Why is Arvig raising the monthly price for TV?
Arvig has recently concluded negotiations with NBCUniversal for a new broadcasting contract. This contract secures the rights we need to broadcast content from this media company, and it sets terms for pricing, bundling and viewing options.
This negotiation resulted in good and bad news. The good news is, we can continue offering our television customers the same NBCUniversal channels: Bravo, CNBC, E!, Golf, MSNBC, NBC, NBC Sports Network, Olympic Channel, Oxygen, SyFy, Universal Kids and USA.
The bad news is, the negotiations are a major contributor to an upcoming increase in our prices. Again, this media conglomerate—consistent with the others with whom we’ve negotiated in the past—is demanding a higher fee.
How often are contracts negotiated?
Most contracts are negotiated in either a three or five-year cycle. However, the rate structure on almost all contracts include a yearly incremental increase on the fees we must pay to the content providers for each and every customer on a monthly basis.
Will my bill go up again next year?
Yes. It is very likely, come next year, that your bill will increase again. The contracts we sign are multi-year carriage deals, often requiring us to pay more each year for the remainder of our contract. Rising programming costs affect all providers, including Dish and DirecTV. Streaming platforms, like SlingTV and YouTube TV are also raising prices, citing rising programming fees.
I pay a lot for my cable service. Can't you use that money to pay for this increase?

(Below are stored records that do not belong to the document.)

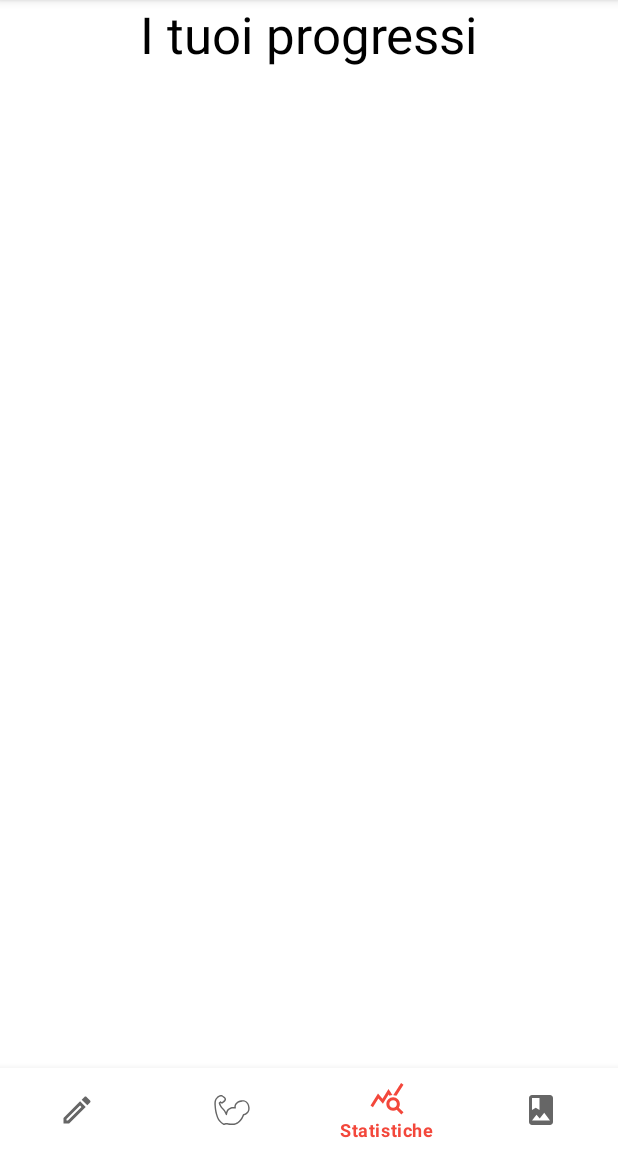
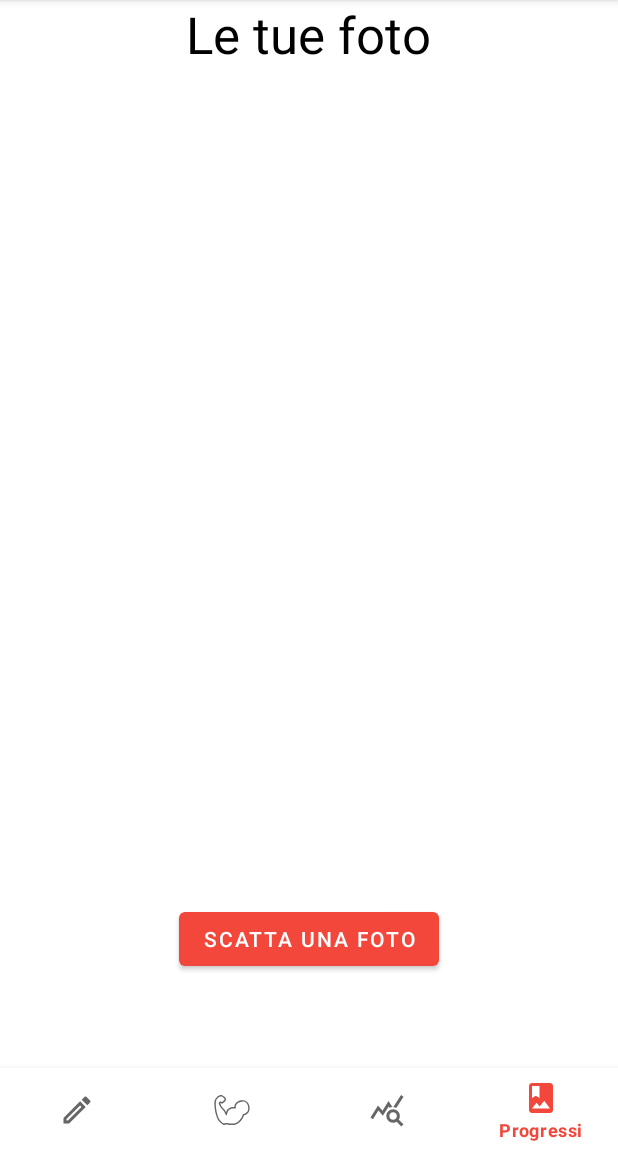
Before and after one commit to massone99/TrackIt, an Android app: the screen it shows after launch (MainActivity), item 4 of the bottom bar chosen, on a phone screen of 412 x 824 dp, the part 84-1236 px from its top. Run offline under Robolectric (Android 15) with nearby library versions, the phone set to English and light mode, and no system bars; our stand-ins replace Room's generated code; 1 statement that could not run was skipped.

Commit message:
First draft of Photos Fragment
Based on a Grid View layout

```diff
--- a/app/build.gradle
+++ b/app/build.gradle
@@ -59,6 +59,10 @@ dependencies {
     implementation "androidx.room:room-guava:$room_version"
     implementation("com.google.guava:guava:30.1.1-android")
 
+    // Glide - for images management
+    implementation 'com.github.bumptech.glide:glide:4.12.0'
+    annotationProcessor 'com.github.bumptech.glide:compiler:4.12.0'
+
     // optional - Test helpers
     testImplementation "androidx.room:room-testing:$room_version"
     implementation 'com.github.thunder413:DateTimeUtils:3.0'
--- a/app/src/main/java/com/app/trackit/model/Exercise.java
+++ b/app/src/main/java/com/app/trackit/model/Exercise.java
@@ -6,12 +6,6 @@ import androidx.room.PrimaryKey;
 
 @Entity(tableName = "exercises")
 public class Exercise {
-
-    /*
-    * FIXME:
-    *  controllare che i form non abbiano valori vuoti nei nomi degli esercizi
-    *  --> anche per Workout
-    * */
 
     @PrimaryKey(autoGenerate = true)
     private int exerciseId;
--- a/app/src/main/java/com/app/trackit/model/db/TrackItDatabase.java
+++ b/app/src/main/java/com/app/trackit/model/db/TrackItDatabase.java
@@ -8,10 +8,12 @@ import androidx.room.RoomDatabase;
 import androidx.room.TypeConverters;
 
 import com.app.trackit.model.PerformedExercise;
+import com.app.trackit.model.Photo;
 import com.app.trackit.model.Set;
 import com.app.trackit.model.Workout;
 import com.app.trackit.model.db.dao.ExerciseDao;
 import com.app.trackit.model.Exercise;
+import com.app.trackit.model.db.dao.PhotoDao;
 import com.app.trackit.model.db.dao.WorkoutDao;
 import com.app.trackit.model.db.relations.PerformedExerciseSetCrossRef;
 
@@ -23,13 +25,15 @@ import java.util.concurrent.Executors;
         Workout.class,
         Set.class,
         PerformedExercise.class,
-        PerformedExerciseSetCrossRef.class},
+        PerformedExerciseSetCrossRef.class,
+        Photo.class},
         version = 1)
 @TypeConverters({Converters.class})
 public abstract class TrackItDatabase extends RoomDatabase {
 
     public abstract ExerciseDao exerciseDao();
     public abstract WorkoutDao workoutDao();
+    public abstract PhotoDao photoDao();
 
     private static volatile TrackItDatabase INSTANCE;
     private static final int NUMBER_OF_THREADS = 4;
--- a/app/src/main/java/com/app/trackit/model/db/TrackItRepository.java
+++ b/app/src/main/java/com/app/trackit/model/db/TrackItRepository.java
@@ -7,9 +7,11 @@ import androidx.lifecycle.LiveData;
 
 import com.app.trackit.model.Exercise;
 import com.app.trackit.model.PerformedExercise;
+import com.app.trackit.model.Photo;
 import com.app.trackit.model.Set;
 import com.app.trackit.model.Workout;
 import com.app.trackit.model.db.dao.ExerciseDao;
+import com.app.trackit.model.db.dao.PhotoDao;
 import com.app.trackit.model.db.dao.WorkoutDao;
 import com.app.trackit.ui.MainActivity;
 import com.google.common.util.concurrent.ListenableFuture;
@@ -24,15 +26,44 @@ public class TrackItRepository {
 
     private final ExerciseDao exerciseDao;
     private final WorkoutDao workoutDao;
+    private final PhotoDao photoDao;
     private final LiveData<List<Exercise>> exercises;
     private final LiveData<List<Workout>> workouts;
+//    private final LiveData<List<Photo>> photos;
 
     public TrackItRepository(Application application) {
         TrackItDatabase db = TrackItDatabase.getDatabase(application);
         exerciseDao = db.exerciseDao();
         workoutDao = db.workoutDao();
+        photoDao = db.photoDao();
         exercises = exerciseDao.getAllExercises();
         workouts = workoutDao.getAll();
+//        photos = photoDao.getAllByDate();
+    }
+
+    public void addPhoto(Photo photo) {
+        TrackItDatabase.databaseWriteExecutor.execute(() -> {
+            photoDao.insertPhoto(photo);
+        });
+    }
+
+    public void deletePhoto(Photo photo) {
+        TrackItDatabase.databaseWriteExecutor.execute(() -> {
+            photoDao.deletePhoto(photo);
+        });
+    }
+
+    public Photo getLastPhoto() {
+        try {
+            return photoDao.getLastPhoto().get();
+        } catch (ExecutionException | InterruptedException e) {
+            e.printStackTrace();
+        }
+        return null;
+    }
+
+    public LiveData<List<Photo>> getAllPhotosByDate() {
+        return photoDao.getAllByDate();
     }
 
     public void updateExercisesDate(int workoutId, Date date) {
--- /dev/null
+++ b/app/src/main/java/com/app/trackit/model/db/dao/PhotoDao.java
@@ -0,0 +1,34 @@
+package com.app.trackit.model.db.dao;
+
+import androidx.lifecycle.LiveData;
+import androidx.room.Dao;
+import androidx.room.Delete;
+import androidx.room.Insert;
+import androidx.room.OnConflictStrategy;
+import androidx.room.Query;
+import androidx.room.Update;
+
+import com.app.trackit.model.Photo;
+import com.google.common.util.concurrent.ListenableFuture;
+
+import java.util.List;
+
+@Dao
+public interface PhotoDao {
+
+    @Insert(onConflict = OnConflictStrategy.REPLACE)
+    void insertPhoto(Photo photo);
+
+    @Delete
+    void deletePhoto(Photo photo);
+
+    @Update
+    void updatePhoto(Photo photo);
+
+    @Query("SELECT * FROM photos ORDER BY timestamp DESC")
+    LiveData<List<Photo>> getAllByDate();
+
+
+    @Query("SELECT * FROM photos WHERE timestamp = (select max(timestamp) from photos)")
+    ListenableFuture<Photo> getLastPhoto();
+}
--- a/app/src/main/java/com/app/trackit/model/viewmodel/PhotosViewModel.java
+++ b/app/src/main/java/com/app/trackit/model/viewmodel/PhotosViewModel.java
@@ -1,24 +1,91 @@
-package com.app.trackit.model.viewmodel;
+ package com.app.trackit.model.viewmodel;
 
 import android.app.Application;
+import android.graphics.Bitmap;
+import android.graphics.Bitmap.Config;
+import android.graphics.BitmapFactory;
+import android.graphics.Canvas;
+import android.graphics.drawable.BitmapDrawable;
+import android.graphics.drawable.Drawable;
+import android.net.Uri;
 
 import androidx.annotation.NonNull;
+import androidx.core.content.res.ResourcesCompat;
 import androidx.lifecycle.AndroidViewModel;
+import androidx.lifecycle.LiveData;
+import androidx.lifecycle.MutableLiveData;
 
+import com.app.trackit.R;
+import com.app.trackit.model.Photo;
 import com.app.trackit.model.db.TrackItRepository;
 import com.app.trackit.ui.MainActivity;
+
+import java.io.FileNotFoundException;
+import java.io.IOException;
+import java.io.InputStream;
+import java.util.ArrayList;
+import java.util.List;
 
 public class PhotosViewModel extends AndroidViewModel {
 
     private final TrackItRepository repository;
 
+    private MutableLiveData<Bitmap> bitmap = new MutableLiveData<>();
+
     /**
      * A ViewModel to manage the photos taken by the user
      * @param application
      */
-    public PhotosViewModel(@NonNull Application application) {
+    public PhotosViewModel(Application application) {
         super(application);
         repository = MainActivity.repo;
+        initBitmap();
+    }
+
+    public void addPhoto(Photo photo) {
+        repository.addPhoto(photo);
+    }
+
+    public Photo getLastPhoto() {
+        return repository.getLastPhoto();
+    }
+
+    public LiveData<List<Photo>> getAllByDate() {
+        return repository.getAllPhotosByDate();
+    }
+
+    public void deletePhoto(Photo photo) {
+        repository.deletePhoto(photo);
+    }
+
+    private void initBitmap() {
+        Drawable drawable = ResourcesCompat.getDrawable(getApplication().getResources(),
+                R.drawable.ic_launcher_foreground, getApplication().getTheme());
+        Bitmap bitmap = drawableToBitmap(drawable);
+
+        this.bitmap.setValue(bitmap);
+    }
+
+    public void setBitmap(Bitmap bitmap) {
+        this.bitmap.setValue(bitmap);
+    }
+
+    public LiveData<Bitmap> getBitmap() {
+        return bitmap;
+    }
+
+    public static Bitmap drawableToBitmap (Drawable drawable) {
+        if (drawable instanceof BitmapDrawable) {
+            return ((BitmapDrawable) drawable).getBitmap();
+        }
+
+        Bitmap bitmap = Bitmap.createBitmap(drawable.getIntrinsicWidth(),
+                drawable.getIntrinsicHeight(), Config.ARGB_8888);
+        Canvas canvas = new Canvas(bitmap);
+        drawable.setBounds(0, 0, canvas.getWidth(), canvas.getHeight());
+        drawable.draw(canvas);
+
+        return bitmap;
     }
 
 }
--- a/app/src/main/java/com/app/trackit/ui/MainActivity.java
+++ b/app/src/main/java/com/app/trackit/ui/MainActivity.java
@@ -1,5 +1,7 @@
 package com.app.trackit.ui;
 
+import android.content.Intent;
+import android.graphics.Bitmap;
 import android.os.Bundle;
 import android.view.MenuItem;
 import android.view.View;
@@ -12,6 +14,7 @@ import androidx.lifecycle.LifecycleOwner;
 import androidx.lifecycle.ViewModelProvider;
 
 import com.app.trackit.R;
+import com.app.trackit.model.viewmodel.PhotosViewModel;
 import com.app.trackit.model.viewmodel.WorkoutListViewModel;
 import com.app.trackit.model.db.TrackItRepository;
 import com.app.trackit.ui.components.AddFab;
@@ -21,7 +24,9 @@ public class MainActivity extends AppCompatActivity implements LifecycleOwner {
 
     public static TrackItRepository repo;
 
-    protected AddFab fab;
+    private PhotosViewModel photosViewModel;
+
+    private AddFab fab;
     private BottomNavigationView navigationView;
 
     public MainActivity() {
@@ -32,6 +37,7 @@ public class MainActivity extends AppCompatActivity implements LifecycleOwner {
     protected void onCreate(Bundle savedInstanceState) {
         super.onCreate(savedInstanceState);
         repo = new TrackItRepository(getApplication());
+        photosViewModel = new ViewModelProvider(this).get(PhotosViewModel.class);
         if (savedInstanceState == null) {
             WorkoutListViewModel model = new ViewModelProvider(this).get(WorkoutListViewModel.class);
             FragmentTransaction transaction = getSupportFragmentManager().beginTransaction();
@@ -57,6 +63,7 @@ public class MainActivity extends AppCompatActivity implements LifecycleOwner {
                             fragment = new ProgressFragment();
                             break;
                         case R.id.photos_page:
+                            fragment = new PhotosFragment();
                             break;
                     }
 
@@ -65,6 +72,18 @@ public class MainActivity extends AppCompatActivity implements LifecycleOwner {
             });
         }
     }
+
+    /*@Override
+    protected void onActivityResult(int requestCode, int resultCode, Intent data) {
+        super.onActivityResult(requestCode, resultCode, data);
+        if (requestCode == PhotosFragment.REQUEST_IMAGE_CAPTURE && resultCode == RESULT_OK) {
+            Bundle extras = data.getExtras();
+            if (extras != null) {
+                Bitmap imageBitmap = (Bitmap) extras.get("data");
+                photosViewModel.setBitmap(imageBitmap);
+            }
+        }
+    }*/
 
     private boolean loadFragment(Fragment fragment) {
         if (fragment != null) {
--- a/app/src/main/java/com/app/trackit/ui/PhotosFragment.java
+++ b/app/src/main/java/com/app/trackit/ui/PhotosFragment.java
@@ -1,21 +1,61 @@
 package com.app.trackit.ui;
 
+import android.app.Activity;
+import android.content.ContentResolver;
+import android.content.ContentValues;
+import android.content.Intent;
+import android.graphics.Bitmap;
+import android.graphics.BitmapFactory;
+import android.net.Uri;
 import android.os.Bundle;
+import android.os.Environment;
+import android.provider.MediaStore;
+import android.util.Log;
 import android.view.LayoutInflater;
 import android.view.View;
 import android.view.ViewGroup;
-import android.widget.BaseAdapter;
+import android.widget.Button;
 import android.widget.GridView;
+import android.widget.ImageView;
 
+import androidx.activity.result.ActivityResult;
+import androidx.activity.result.ActivityResultCallback;
+import androidx.activity.result.ActivityResultLauncher;
+import androidx.activity.result.contract.ActivityResultContracts;
 import androidx.annotation.NonNull;
 import androidx.annotation.Nullable;
+import androidx.core.content.FileProvider;
 import androidx.fragment.app.Fragment;
+import androidx.lifecycle.LifecycleOwner;
+import androidx.lifecycle.ViewModelProvider;
 
 import com.app.trackit.R;
+import com.app.trackit.model.Photo;
+import com.app.trackit.model.viewmodel.PhotosViewModel;
+import com.app.trackit.ui.recycler_view.adapter.GridAdapter;
 
-public class PhotosFragment extends Fragment {
+import java.io.File;
+import java.io.IOException;
+import java.io.OutputStream;
+import java.text.SimpleDateFormat;
+import java.util.Date;
+import java.util.Locale;
+import java.util.Objects;
+import java.util.Set;
+
+public class PhotosFragment extends Fragment implements LifecycleOwner {
+
+    static final int REQUEST_IMAGE_CAPTURE = 1;
+
+    private final String TAG = "PhotosFragment";
+    private File directory;
 
     private GridView gridView;
+    private Button takePhoto;
+
+    private PhotosViewModel photosViewModel;
+    private ActivityResultLauncher<Intent> activityResultLauncher;
+
 
     public PhotosFragment() {
         super(R.layout.fragment_photos);
@@ -24,38 +64,78 @@ public class PhotosFragment extends Fragment {
     @Override
     public void onCreate(@Nullable Bundle savedInstanceState) {
         super.onCreate(savedInstanceState);
+
+        photosViewModel = new ViewModelProvider(this).get(PhotosViewModel.class);
+        activityResultLauncher = registerForActivityResult(
+                new ActivityResultContracts.StartActivityForResult(),
+                result -> {
+                    if (result.getResultCode() == Activity.RESULT_OK) {
+                        Uri imageUri = photosViewModel.getLastPhoto().getUri();
+                        try {
+                            photosViewModel.setBitmap(MediaStore.Images.Media.getBitmap(getActivity().getContentResolver(), imageUri));
+                        } catch (IOException e) {
+                            e.printStackTrace();
+                        }
+                    }
+                });
     }
 
     @Nullable
     @Override
     public View onCreateView(@NonNull LayoutInflater inflater, @Nullable ViewGroup container, @Nullable Bundle savedInstanceState) {
-
-        View rootView = inflater.inflate(R.layout.fragment_photos, container, false);
-
-        gridView = rootView.findViewById(R.id.grid_view);
-
-        return rootView;
+        return inflater.inflate(R.layout.fragment_photos, container, false);
     }
 
-    public class GridAdapter extends BaseAdapter {
+    @Override
+    public void onViewCreated(@NonNull View view, @Nullable Bundle savedInstanceState) {
+        super.onViewCreated(view, savedInstanceState);
+        gridView = view.findViewById(R.id.grid_view);
+        gridView.setAdapter(new GridAdapter(getActivity(), photosViewModel.getAllByDate()));
 
-        @Override
-        public int getCount() {
-            return 0;
+        /*photosViewModel.getBitmap().observe(getViewLifecycleOwner(), bitmap -> {
+            imageView.setImageBitmap(bitmap);
+        });*/
+
+
+        //        gridView = rootView.findViewById(R.id.grid_view);
+        takePhoto = view.findViewById(R.id.take_photo);
+        takePhoto.setOnClickListener(v -> {
+            Intent takePictureIntent = new Intent(MediaStore.ACTION_IMAGE_CAPTURE);
+
+            File photoFile = null;
+            try {
+                photoFile = createImageFile();
+            } catch (IOException e) {
+                e.printStackTrace();
+            }
+
+            if(photoFile != null) {
+                Uri photoUri = FileProvider.getUriForFile(getContext(),
+                        "com.app.trackit.fileprovider",
+                        photoFile);
+                // Attenzione forse la new Date non coinciderà con il nome del file
+                photosViewModel.addPhoto(new Photo(new Date(), photoUri));
+                takePictureIntent.putExtra(MediaStore.EXTRA_OUTPUT, photoUri);
+                activityResultLauncher.launch(takePictureIntent);
+            }
+        });
+
+    }
+
+    private File createImageFile() throws IOException {
+        // Create an image file name
+        String timestamp = new SimpleDateFormat("ddMMyyyy").format(new Date());
+        File storageDir = getActivity().getExternalFilesDir(Environment.DIRECTORY_PICTURES);
+        File image = new File(storageDir, timestamp + ".jpg");
+        if (image.exists()) {
+            Log.d(TAG, "File already exists!");
+            image.delete();
+            Log.d(TAG, "Old file deleted!");
+            Log.d(TAG, String.valueOf(image.exists()));
         }
-
-        @Override
-        public Object getItem(int position) {
-            return null;
-        }
-
-        @Override
-        public long getItemId(int position) {
-            return 0;
-        }
-
-        @Override
-        public View getView(int position, View convertView, ViewGroup parent) {
+        if (image.createNewFile()) {
+            return image;
+        } else {
             return null;
         }
     }
--- /dev/null
+++ b/app/src/main/java/com/app/trackit/ui/recycler_view/adapter/GridAdapter.java
@@ -0,0 +1,90 @@
+package com.app.trackit.ui.recycler_view.adapter;
+
+import android.app.Activity;
+import android.content.Context;
+import android.graphics.Bitmap;
+import android.graphics.BitmapFactory;
+import android.graphics.ImageDecoder;
+import android.media.ThumbnailUtils;
+import android.net.Uri;
+import android.os.Build;
+import android.provider.MediaStore;
+import android.view.LayoutInflater;
+import android.view.View;
+import android.view.ViewGroup;
+import android.widget.BaseAdapter;
+import android.widget.ImageView;
+import android.widget.TextView;
+import android.widget.Toast;
+
+import androidx.lifecycle.LiveData;
+
+import com.app.trackit.R;
+import com.app.trackit.model.Photo;
+import com.bumptech.glide.Glide;
+
+import java.io.ByteArrayInputStream;
+import java.io.ByteArrayOutputStream;
+import java.io.File;
+import java.io.FileNotFoundException;
+import java.io.IOException;
+import java.io.InputStream;
+import java.text.SimpleDateFormat;
+import java.util.ArrayList;
+import java.util.List;
+
+public class GridAdapter extends BaseAdapter {
+
+    private LayoutInflater layoutInflater;
+    private LiveData<List<Photo>> photoList;
+    private Activity activity;
+
+    public GridAdapter(Activity activity, LiveData<List<Photo>> photoList) {
+        this.photoList = photoList;
+        this.activity = activity;
+        this.layoutInflater = (LayoutInflater) activity.getSystemService(Context.LAYOUT_INFLATER_SERVICE);
+    }
+
+    @Override
+    public int getCount() {
+        return photoList.getValue().size();
+    }
+
+    @Override
+    public Object getItem(int position) {
+        return photoList.getValue(position);
+    }
+
+    @Override
+    public long getItemId(int position) {
+        return position;
+    }
+
+    @Override
+    public View getView(int position, View convertView, ViewGroup parent) {
+        GridHolder gridHolder = new GridHolder();
+        View gridView;
+
+        LayoutInflater inflater;
+        ViewGroup root;
+
+
+        gridView = layoutInflater.inflate(R.layout.grid_item, null);
+        gridHolder.textView = (TextView) gridView.findViewById(R.id.grid_image_title);
+        gridHolder.imageView = (ImageView) gridView.findViewById(R.id.grid_image);
+
+        gridHolder.textView.setText(new SimpleDateFormat("dd/MM/yyyy").format(photoList.get(position).getTimeStamp()));
+
+        Glide.with(activity).load(photoList.get(position).getUri()).into(gridHolder.imageView);
+        gridView.setOnClickListener(v -> {
+            Toast.makeText(activity, "You Clicked ", Toast.LENGTH_LONG).show();
+        });
+
+        return gridView;
+    }
+
+    public class GridHolder {
+        TextView textView;
+        ImageView imageView;
+    }
+}
--- a/app/src/main/res/layout/fragment_photos.xml
+++ b/app/src/main/res/layout/fragment_photos.xml
@@ -1,18 +1,49 @@
 <?xml version="1.0" encoding="utf-8"?>
 <ScrollView xmlns:android="http://schemas.android.com/apk/res/android"
-    android:layout_width="match_parent" android:layout_height="match_parent">
+    android:layout_width="match_parent"
+    android:layout_height="match_parent">
 
     <RelativeLayout
         android:layout_width="match_parent"
-        android:layout_height="wrap_content">
+        android:layout_height="650dp">
+
+        <com.google.android.material.textview.MaterialTextView
+            android:id="@+id/photos_title"
+            android:layout_width="wrap_content"
+            android:layout_height="wrap_content"
+            android:layout_alignParentTop="true"
+            android:layout_centerHorizontal="true"
+            android:text="@string/your_photos"
+            android:textAppearance="@style/TextAppearance.AppCompat.Display1"
+            android:textColor="@color/black" />
+
 
         <GridView
             android:id="@+id/grid_view"
             android:layout_width="wrap_content"
+            android:layout_height="550dp"
+            android:layout_below="@id/photos_title"
+            android:layout_marginStart="8dp"
+            android:layout_marginTop="8dp"
+            android:layout_marginEnd="8dp"
+            android:horizontalSpacing="8dp"
+            android:numColumns="2"
+            android:verticalSpacing="8dp" />
+
+<!--        <ImageView
+            android:id="@+id/image_view"
+            android:layout_width="match_parent"
+            android:layout_height="300dp"
+            android:layout_below="@id/photos_title"
+            android:rotation="90"/>-->
+
+        <Button
+            android:id="@+id/take_photo"
+            android:layout_width="wrap_content"
             android:layout_height="wrap_content"
-            android:horizontalSpacing="8dp"
-            android:numColumns="4"
-            android:verticalSpacing="8dp"/>
+            android:layout_alignParentBottom="true"
+            android:layout_centerHorizontal="true"
+            android:text="Scatta una foto"/>
 
     </RelativeLayout>
 
--- a/app/src/main/res/values/strings.xml
+++ b/app/src/main/res/values/strings.xml
@@ -46,6 +46,7 @@
     <string name="remove_set">Rimuovi set</string>
     <string name="tempo_sec">Tempo(sec)</string>
     <string name="your_progress">I tuoi progressi</string>
+    <string name="your_photos">Le tue foto</string>
     <string-array
         name="muscle_groups">
         <item>@string/neck</item>
--- /dev/null
+++ b/app/src/main/res/xml/file_paths.xml
@@ -0,0 +1,4 @@
+<?xml version="1.0" encoding="utf-8"?>
+<paths xmlns:android="http://schemas.android.com/apk/res/android">
+    <external-files-path name="my_images" path="Pictures" />
+</paths>
```
Also changed, not shown: app/src/main/AndroidManifest.xml (+18 -0 lines), app/src/main/java/com/app/trackit/model/Photo.java (added, +47 -0 lines), app/src/main/java/com/app/trackit/model/db/Converters.java (+14 -0 lines), app/src/main/res/layout/grid_item.xml (+4 -4 lines).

We absorb as much of these increases as possible, but in order to continue providing you with the service, we have to pass along some of the costs to our customers. Not only do we have to pay the carriage fees to the networks each month, but we also have to pay the employees who work daily to keep your service running, plus cover the expenses of equipment maintenance and upgrades to provide you with the best possible service.
Why can't I just pay for the channels I want?
Arvig is often required to “bundle” cable channels that are highly viewed with additional channels that are less popular. Programmers don’t only force us to pay for these channels, but they also tell us how we have to bundle them for our customers. We don’t think this is fair—and we know you don’t think it is either—but we typically have to agree to these terms in order to continue carriage of your favorite channels. We continue to explore ways to provide you the channels you want at an affordable price.
Want more information about the cost of cable television?
TVonMySide.com, a website developed by the National Cable Television Cooperative is a resource to help customers understand trends and keep track of disputes related to the cost of cable TV.